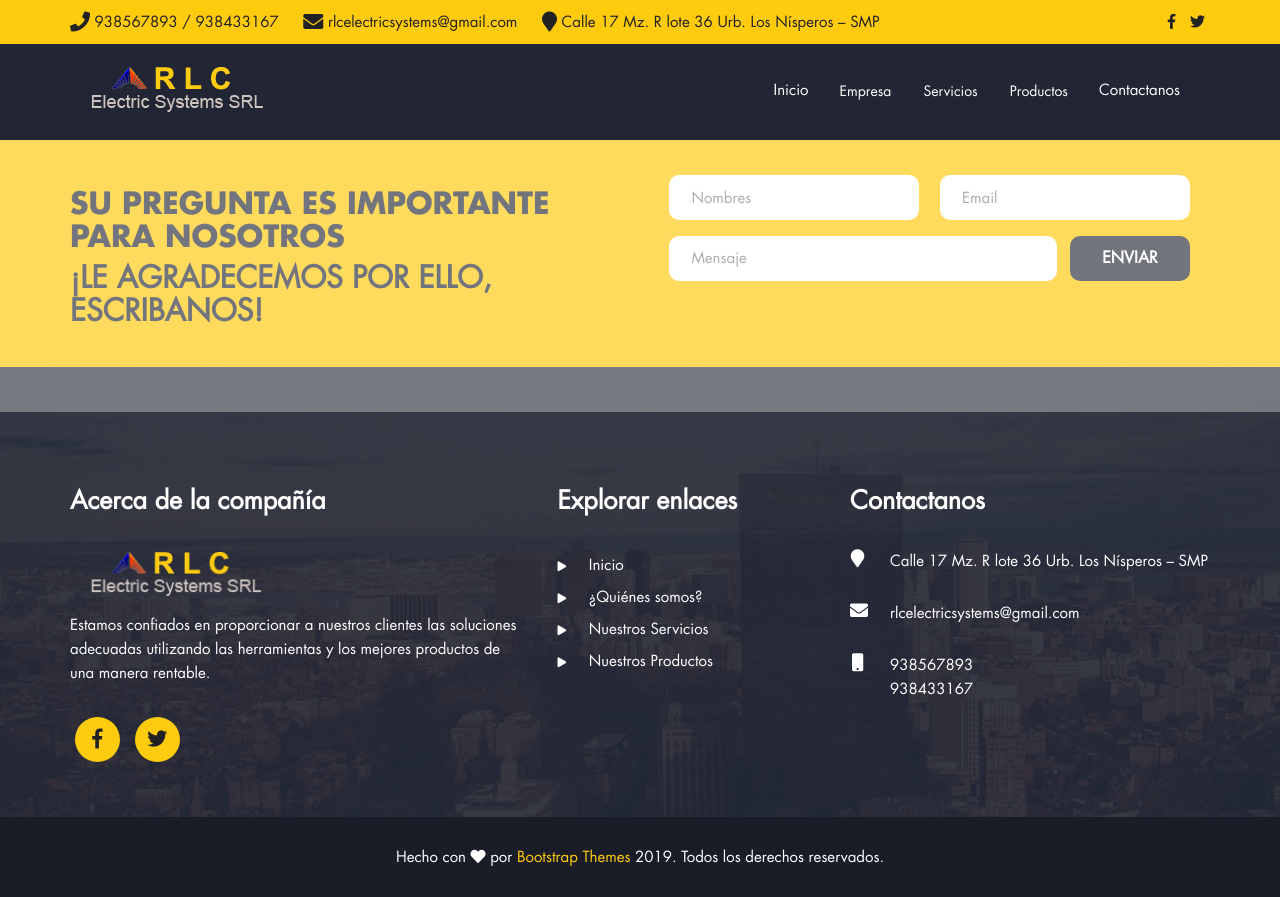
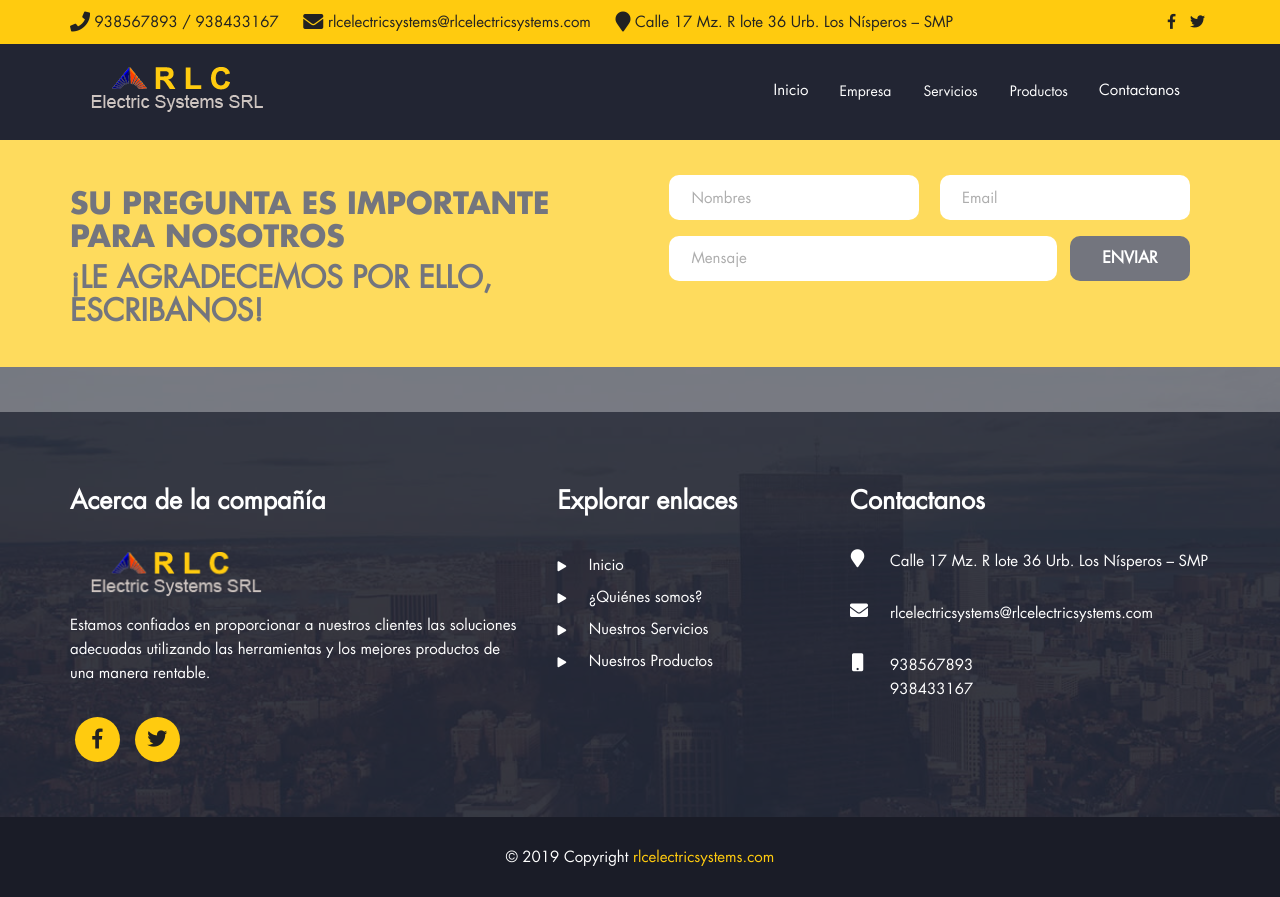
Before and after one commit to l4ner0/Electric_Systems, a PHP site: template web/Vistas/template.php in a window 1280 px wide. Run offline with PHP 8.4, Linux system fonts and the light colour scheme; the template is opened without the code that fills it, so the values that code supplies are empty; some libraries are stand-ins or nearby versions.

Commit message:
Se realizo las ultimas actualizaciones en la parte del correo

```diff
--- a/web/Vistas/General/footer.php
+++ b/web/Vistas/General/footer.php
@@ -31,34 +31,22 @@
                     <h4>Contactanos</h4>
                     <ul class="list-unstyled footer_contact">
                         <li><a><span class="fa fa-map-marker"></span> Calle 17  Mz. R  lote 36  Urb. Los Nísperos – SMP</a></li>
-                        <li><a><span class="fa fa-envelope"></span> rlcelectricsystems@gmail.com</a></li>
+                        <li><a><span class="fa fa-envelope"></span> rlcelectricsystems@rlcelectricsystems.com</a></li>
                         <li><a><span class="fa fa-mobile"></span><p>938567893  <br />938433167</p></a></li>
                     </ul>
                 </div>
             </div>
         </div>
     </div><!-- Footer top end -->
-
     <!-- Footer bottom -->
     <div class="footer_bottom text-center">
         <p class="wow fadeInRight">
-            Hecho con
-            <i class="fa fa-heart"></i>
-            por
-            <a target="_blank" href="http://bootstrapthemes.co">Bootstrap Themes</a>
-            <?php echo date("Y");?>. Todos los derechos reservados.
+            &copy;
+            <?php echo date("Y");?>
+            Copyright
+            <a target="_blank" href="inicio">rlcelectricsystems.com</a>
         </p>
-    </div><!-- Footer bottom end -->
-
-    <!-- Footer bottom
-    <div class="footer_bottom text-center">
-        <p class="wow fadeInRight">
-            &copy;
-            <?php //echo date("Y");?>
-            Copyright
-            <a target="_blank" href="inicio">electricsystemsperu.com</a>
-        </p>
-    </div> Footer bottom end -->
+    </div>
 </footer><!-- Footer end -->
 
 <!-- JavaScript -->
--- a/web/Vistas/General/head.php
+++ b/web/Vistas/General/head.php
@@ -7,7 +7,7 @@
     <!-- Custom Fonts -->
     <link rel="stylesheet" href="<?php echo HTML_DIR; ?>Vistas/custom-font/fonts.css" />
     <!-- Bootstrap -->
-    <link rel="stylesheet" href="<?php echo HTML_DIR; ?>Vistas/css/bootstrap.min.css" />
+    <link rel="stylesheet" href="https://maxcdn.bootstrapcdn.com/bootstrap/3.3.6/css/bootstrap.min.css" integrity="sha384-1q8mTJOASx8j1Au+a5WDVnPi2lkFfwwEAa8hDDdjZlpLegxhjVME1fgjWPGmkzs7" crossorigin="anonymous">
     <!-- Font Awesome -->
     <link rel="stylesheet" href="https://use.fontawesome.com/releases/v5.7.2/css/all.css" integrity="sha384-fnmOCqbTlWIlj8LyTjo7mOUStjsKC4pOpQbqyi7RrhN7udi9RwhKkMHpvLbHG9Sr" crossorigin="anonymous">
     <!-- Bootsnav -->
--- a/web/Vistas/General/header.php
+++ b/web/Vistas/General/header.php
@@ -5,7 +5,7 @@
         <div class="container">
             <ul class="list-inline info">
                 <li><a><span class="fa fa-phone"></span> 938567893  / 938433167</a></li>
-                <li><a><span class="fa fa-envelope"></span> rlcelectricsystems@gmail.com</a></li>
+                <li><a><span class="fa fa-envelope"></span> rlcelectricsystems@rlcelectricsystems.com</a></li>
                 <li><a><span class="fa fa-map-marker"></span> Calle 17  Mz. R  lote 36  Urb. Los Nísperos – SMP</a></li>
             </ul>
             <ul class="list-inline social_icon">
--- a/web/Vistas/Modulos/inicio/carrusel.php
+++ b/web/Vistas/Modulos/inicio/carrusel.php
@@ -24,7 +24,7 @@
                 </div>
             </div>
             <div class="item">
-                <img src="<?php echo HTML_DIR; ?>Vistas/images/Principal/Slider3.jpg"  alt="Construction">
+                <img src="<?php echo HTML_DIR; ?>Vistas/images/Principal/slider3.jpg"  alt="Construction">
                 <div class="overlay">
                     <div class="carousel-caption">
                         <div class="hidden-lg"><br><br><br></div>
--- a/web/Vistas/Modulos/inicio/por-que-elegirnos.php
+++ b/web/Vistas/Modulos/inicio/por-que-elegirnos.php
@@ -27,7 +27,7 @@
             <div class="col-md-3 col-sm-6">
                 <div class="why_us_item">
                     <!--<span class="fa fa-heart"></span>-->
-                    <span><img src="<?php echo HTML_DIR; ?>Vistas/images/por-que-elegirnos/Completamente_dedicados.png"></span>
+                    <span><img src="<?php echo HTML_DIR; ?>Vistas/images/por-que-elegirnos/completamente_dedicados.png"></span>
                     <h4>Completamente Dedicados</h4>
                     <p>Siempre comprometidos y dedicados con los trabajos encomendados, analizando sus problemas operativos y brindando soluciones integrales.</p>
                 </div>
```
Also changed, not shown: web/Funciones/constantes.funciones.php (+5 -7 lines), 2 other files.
--- --- ---
▸ **What is required**: Without including any pictures, return every line of the records exactly.

▸ **Task result**:
Before and after one commit to l4ner0/Electric_Systems, a PHP site: template web/Vistas/template.php in a window 1280 px wide. Run offline with PHP 8.4, Linux system fonts and the light colour scheme; the template is opened without the code that fills it, so the values that code supplies are empty; some libraries are stand-ins or nearby versions.

Commit message:
Se realizo las ultimas actualizaciones en la parte del correo

```diff
--- a/web/Vistas/General/footer.php
+++ b/web/Vistas/General/footer.php
@@ -31,34 +31,22 @@
                     <h4>Contactanos</h4>
                     <ul class="list-unstyled footer_contact">
                         <li><a><span class="fa fa-map-marker"></span> Calle 17  Mz. R  lote 36  Urb. Los Nísperos – SMP</a></li>
-                        <li><a><span class="fa fa-envelope"></span> rlcelectricsystems@gmail.com</a></li>
+                        <li><a><span class="fa fa-envelope"></span> rlcelectricsystems@rlcelectricsystems.com</a></li>
                         <li><a><span class="fa fa-mobile"></span><p>938567893  <br />938433167</p></a></li>
                     </ul>
                 </div>
             </div>
         </div>
     </div><!-- Footer top end -->
-
     <!-- Footer bottom -->
     <div class="footer_bottom text-center">
         <p class="wow fadeInRight">
-            Hecho con
-            <i class="fa fa-heart"></i>
-            por
-            <a target="_blank" href="http://bootstrapthemes.co">Bootstrap Themes</a>
-            <?php echo date("Y");?>. Todos los derechos reservados.
+            &copy;
+            <?php echo date("Y");?>
+            Copyright
+            <a target="_blank" href="inicio">rlcelectricsystems.com</a>
         </p>
-    </div><!-- Footer bottom end -->
-
-    <!-- Footer bottom
-    <div class="footer_bottom text-center">
-        <p class="wow fadeInRight">
-            &copy;
-            <?php //echo date("Y");?>
-            Copyright
-            <a target="_blank" href="inicio">electricsystemsperu.com</a>
-        </p>
-    </div> Footer bottom end -->
+    </div>
 </footer><!-- Footer end -->
 
 <!-- JavaScript -->
--- a/web/Vistas/General/head.php
+++ b/web/Vistas/General/head.php
@@ -7,7 +7,7 @@
     <!-- Custom Fonts -->
     <link rel="stylesheet" href="<?php echo HTML_DIR; ?>Vistas/custom-font/fonts.css" />
     <!-- Bootstrap -->
-    <link rel="stylesheet" href="<?php echo HTML_DIR; ?>Vistas/css/bootstrap.min.css" />
+    <link rel="stylesheet" href="https://maxcdn.bootstrapcdn.com/bootstrap/3.3.6/css/bootstrap.min.css" integrity="sha384-1q8mTJOASx8j1Au+a5WDVnPi2lkFfwwEAa8hDDdjZlpLegxhjVME1fgjWPGmkzs7" crossorigin="anonymous">
     <!-- Font Awesome -->
     <link rel="stylesheet" href="https://use.fontawesome.com/releases/v5.7.2/css/all.css" integrity="sha384-fnmOCqbTlWIlj8LyTjo7mOUStjsKC4pOpQbqyi7RrhN7udi9RwhKkMHpvLbHG9Sr" crossorigin="anonymous">
     <!-- Bootsnav -->
--- a/web/Vistas/General/header.php
+++ b/web/Vistas/General/header.php
@@ -5,7 +5,7 @@
         <div class="container">
             <ul class="list-inline info">
                 <li><a><span class="fa fa-phone"></span> 938567893  / 938433167</a></li>
-                <li><a><span class="fa fa-envelope"></span> rlcelectricsystems@gmail.com</a></li>
+                <li><a><span class="fa fa-envelope"></span> rlcelectricsystems@rlcelectricsystems.com</a></li>
                 <li><a><span class="fa fa-map-marker"></span> Calle 17  Mz. R  lote 36  Urb. Los Nísperos – SMP</a></li>
             </ul>
             <ul class="list-inline social_icon">
--- a/web/Vistas/Modulos/inicio/carrusel.php
+++ b/web/Vistas/Modulos/inicio/carrusel.php
@@ -24,7 +24,7 @@
                 </div>
             </div>
             <div class="item">
-                <img src="<?php echo HTML_DIR; ?>Vistas/images/Principal/Slider3.jpg"  alt="Construction">
+                <img src="<?php echo HTML_DIR; ?>Vistas/images/Principal/slider3.jpg"  alt="Construction">
                 <div class="overlay">
                     <div class="carousel-caption">
                         <div class="hidden-lg"><br><br><br></div>
--- a/web/Vistas/Modulos/inicio/por-que-elegirnos.php
+++ b/web/Vistas/Modulos/inicio/por-que-elegirnos.php
@@ -27,7 +27,7 @@
             <div class="col-md-3 col-sm-6">
                 <div class="why_us_item">
                     <!--<span class="fa fa-heart"></span>-->
-                    <span><img src="<?php echo HTML_DIR; ?>Vistas/images/por-que-elegirnos/Completamente_dedicados.png"></span>
+                    <span><img src="<?php echo HTML_DIR; ?>Vistas/images/por-que-elegirnos/completamente_dedicados.png"></span>
                     <h4>Completamente Dedicados</h4>
                     <p>Siempre comprometidos y dedicados con los trabajos encomendados, analizando sus problemas operativos y brindando soluciones integrales.</p>
                 </div>
```
Also changed, not shown: web/Funciones/constantes.funciones.php (+5 -7 lines), 2 other files.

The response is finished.